Struggling to attract travelers during the height of the pandemic, hotels rented out their empty kitchens and banquet spaces to restaurateurs hunting for cut-rate space. In 2020 and most of 2021, ghost kitchens became a popular substitute for the traditional hotel kitchen. Analysts now estimate that fewer than five percent of hotels in the United States operate ghost kitchens from within their properties, but the number is expected to grow.
Elevating the dine-in experience should be the priority for restaurateurs already operating in hotels.
As society phases out of the pandemic, ghost kitchens will coexist with a dine-in establishment—operating in a bustling lobby and hotel. Experts advise hoteliers to become operators of ghost kitchens to provide a more relevant and branded room service offer to guests. The required additional space in the kitchen may be as little as 150 square feet and use minimal or additional equipment such as a TurboChef or a convection oven. With the added revenue, the upgrades will pay for themselves in a very short period.

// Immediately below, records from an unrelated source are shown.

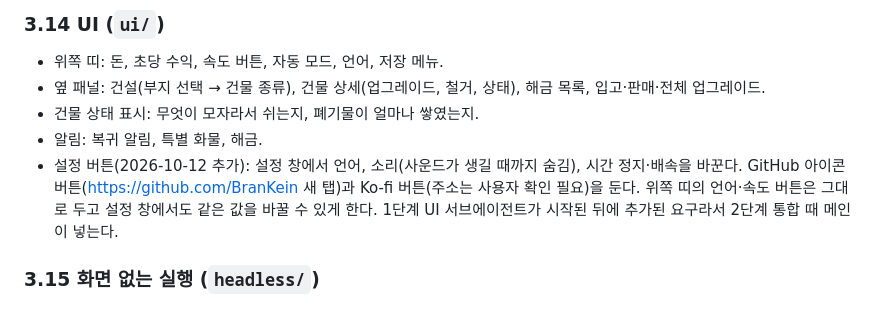
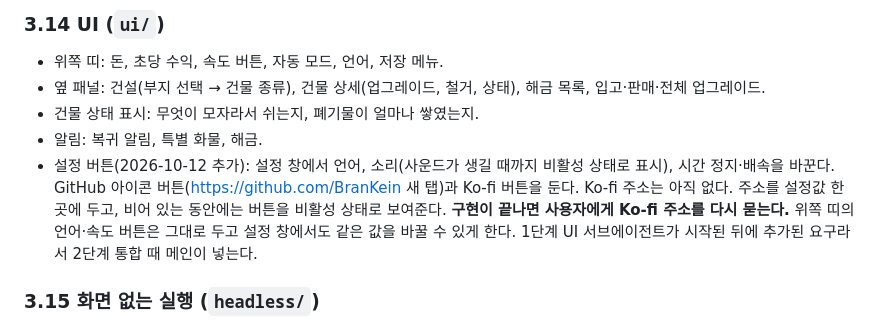
Before and after one commit to BranKein/vive-warehouse-tycoon, a Markdown page: PLAN.md, the part around the change. Drawn GitHub-style.

Commit message:
- docs: settle sound toggle and Ko-fi placeholder in settings plan
Co-Authored-By: Claude Opus 5.5 <noreply@anthropic.com>

```diff
--- a/PLAN.md
+++ b/PLAN.md
@@ -163,7 +163,7 @@ docs/agents/   # 서브에이전트 작업 지침
 - 옆 패널: 건설(부지 선택 → 건물 종류), 건물 상세(업그레이드, 철거, 상태), 해금 목록, 입고·판매·전체 업그레이드.
 - 건물 상태 표시: 무엇이 모자라서 쉬는지, 폐기물이 얼마나 쌓였는지.
 - 알림: 복귀 알림, 특별 화물, 해금.
-- 설정 버튼(2026-10-12 추가): 설정 창에서 언어, 소리(사운드가 생길 때까지 숨김), 시간 정지·배속을 바꾼다. GitHub 아이콘 버튼(https://github.com/BranKein 새 탭)과 Ko-fi 버튼(주소는 사용자 확인 필요)을 둔다. 위쪽 띠의 언어·속도 버튼은 그대로 두고 설정 창에서도 같은 값을 바꿀 수 있게 한다. 1단계 UI 서브에이전트가 시작된 뒤에 추가된 요구라서 2단계 통합 때 메인이 넣는다.
+- 설정 버튼(2026-10-12 추가): 설정 창에서 언어, 소리(사운드가 생길 때까지 비활성 상태로 표시), 시간 정지·배속을 바꾼다. GitHub 아이콘 버튼(https://github.com/BranKein 새 탭)과 Ko-fi 버튼을 둔다. Ko-fi 주소는 아직 없다. 주소를 설정값 한 곳에 두고, 비어 있는 동안에는 버튼을 비활성 상태로 보여준다. **구현이 끝나면 사용자에게 Ko-fi 주소를 다시 묻는다.** 위쪽 띠의 언어·속도 버튼은 그대로 두고 설정 창에서도 같은 값을 바꿀 수 있게 한다. 1단계 UI 서브에이전트가 시작된 뒤에 추가된 요구라서 2단계 통합 때 메인이 넣는다.
 
 ### 3.15 화면 없는 실행 (`headless/`)
 
```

Elevating the dine-in experience should be the priority for restaurateurs already operating in hotels. This is especially true for the hotel bar. Contrary to popular belief, the main driver for any hotel is not the food offerings, but the beverage offerings. Creating a popular bar that attracts locals and visitors provides restaurants with a window of opportunity to showcase their food menu and gain loyal customers. In addition to being one of the best ways to attract new customers, elevating the bar area also benefits restaurants. Margins are larger on beverages than they are on food due to less labor, higher markup, and the social aspect.
In addition to the menu, restaurant layout is one of the more prominent aspects of hospitality design that can either make or break your customer base. While hotel lobbies have evolved over the last few years, many are still not conducive for a restaurant to be operating out of it. Rearranging a lobby should go beyond moving furniture; changing the floor plan can also mean changing it. Spatial technology is a great tool to forecast how a space will look if a wall was removed or if the lobby was extended to a different area.

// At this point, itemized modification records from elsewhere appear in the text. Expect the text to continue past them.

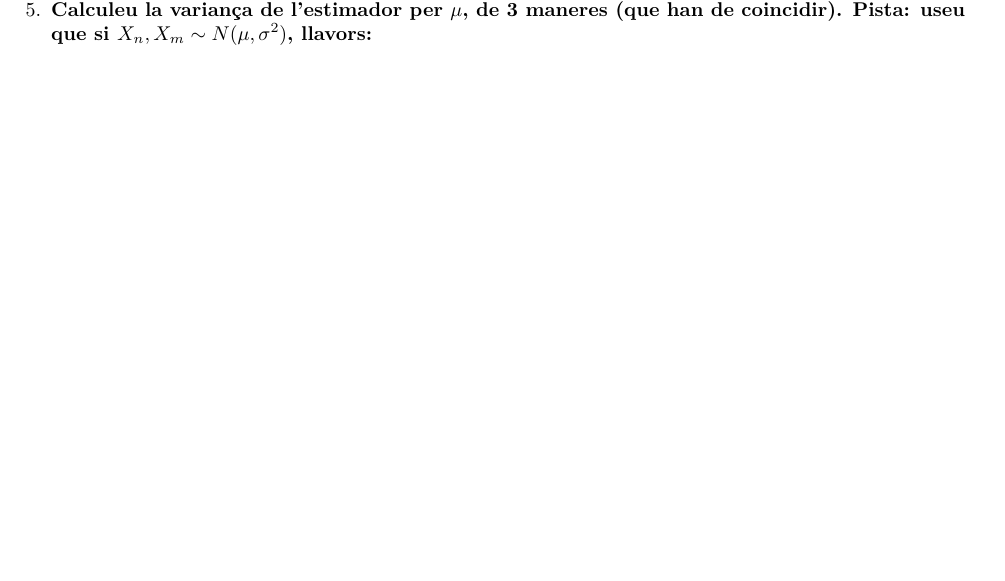
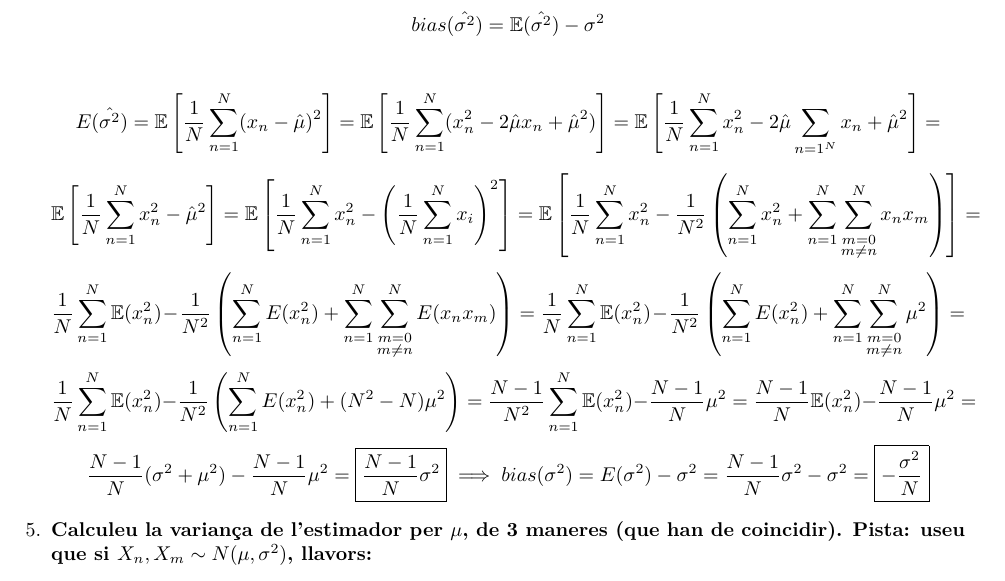
Before and after one commit to jmigual/ApaProblemes, a LaTeX document (problema_1/problema_1.tex): part of page 2 of 2 before the commit and part of page 2 of 3 after it, cut at the place of the change, the shorter picture padded with empty space. Compiled offline with XeLaTeX.

Commit message:
sigma^2 bias

```diff
--- a/problema_1/problema_1.tex
+++ b/problema_1/problema_1.tex
@@ -91,7 +91,25 @@ $$ Var(\hat{\mu}) = Var\left(\frac{1}{N} \sum_{n=1}^{N}(x_n)\right) = \frac{1}{N
 
 $$\lim_{N\to\infty} \frac{\sigma^2}{N} = 0$$
 
-% Falta afegir el càlcul del vias de sigma^2
+$$ bias(\hat{\sigma^2}) = \mathbb{E}(\hat{\sigma^2}) - \sigma^2 $$
+
+$$E(\hat{\sigma^2}) =  \mathbb{E}\left[ \frac{1}{N}\sum_{n=1}^N (x_n - \hat{\mu})^2\right]
+= \mathbb{E}\left[ \frac{1}{N}\sum_{n=1}^N (x_n^2 - 2\hat{\mu}x_n + \hat{\mu}^2)\right]
+= \mathbb{E}\left[ \frac{1}{N}\sum_{n=1}^N x_n^2 - 2\hat{\mu}\sum_{n=1^N}x_n + \hat{\mu}^2\right] = $$
+$$\mathbb{E}\left[ \frac{1}{N}\sum_{n=1}^N x_n^2 -  \hat{\mu}^2\right]
+= \mathbb{E}\left[ \frac{1}{N}\sum_{n=1}^N x_n^2 - \left(\frac{1}{N}\sum_{n=1}^N x_i\right)^2 \right]
+= \mathbb{E}\left[ \frac{1}{N}\sum_{n=1}^N x_n^2 - \frac{1}{N^2}\left( \sum_{n=1}^{N} x_n^2 + \sum_{n=1}^{N}\sum_{\substack{m = 0 \\ m \neq n}}^{N}x_n x_m\right) \right] = $$
+$$
+ \frac{1}{N}\sum_{n=1}^N \mathbb{E}(x_n^2) - \frac{1}{N^2}\left( \sum_{n=1}^{N}E(x_n^2) + \sum_{n=1}^{N}\sum_{\substack{m = 0 \\ m \neq n}}^{N}E(x_n x_m)\right)
+ =\frac{1}{N}\sum_{n=1}^N \mathbb{E}(x_n^2) - \frac{1}{N^2}\left( \sum_{n=1}^{N}E(x_n^2) + \sum_{n=1}^{N}\sum_{\substack{m = 0 \\ m \neq n}}^{N}\mu^2\right) = $$
+$$
+\frac{1}{N}\sum_{n=1}^N \mathbb{E}(x_n^2) - \frac{1}{N^2}\left( \sum_{n=1}^{N}E(x_n^2) + (N^2 - N)\mu^2\right)
+=\frac{N-1}{N^2}\sum_{n=1}^N \mathbb{E}(x_n^2) - \frac{N-1}{N}\mu^2
+=\frac{N-1}{N} \mathbb{E}(x_n^2) - \frac{N-1}{N}\mu^2 =$$
+$$
+\frac{N-1}{N}(\sigma^2 + \mu^2) - \frac{N-1}{N}\mu^2
+= \boxed{\frac{N - 1}{N}\sigma^2} \implies bias(\sigma^2) = E(\sigma^2) - \sigma^2 = \frac{N-1}{N}\sigma^2 - \sigma^2 = \boxed{-\frac{\sigma ^2}{N}}
+$$
 
 \item \textbf{Calculeu la variança de l'estimador per $\mu$, de 3 maneres (que han de coincidir). Pista: useu que si $X_n, X_m \sim N(\mu, \sigma^2)$, llavors:}
 
```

Lastly, flexibility is a key design element that all restaurateurs must consider. The dining area should accommodate a variety of guests throughout the day. The space should be suitable for people working remotely or students doing heads-down work during working hours. As the day ends and happy hour approaches, moveable and transparent walls and furniture can be utilized, allowing the space to shift into happy hour areas and seating. Creating a space that can be put to use for different crowds is another way to generate loyalty among different types of people.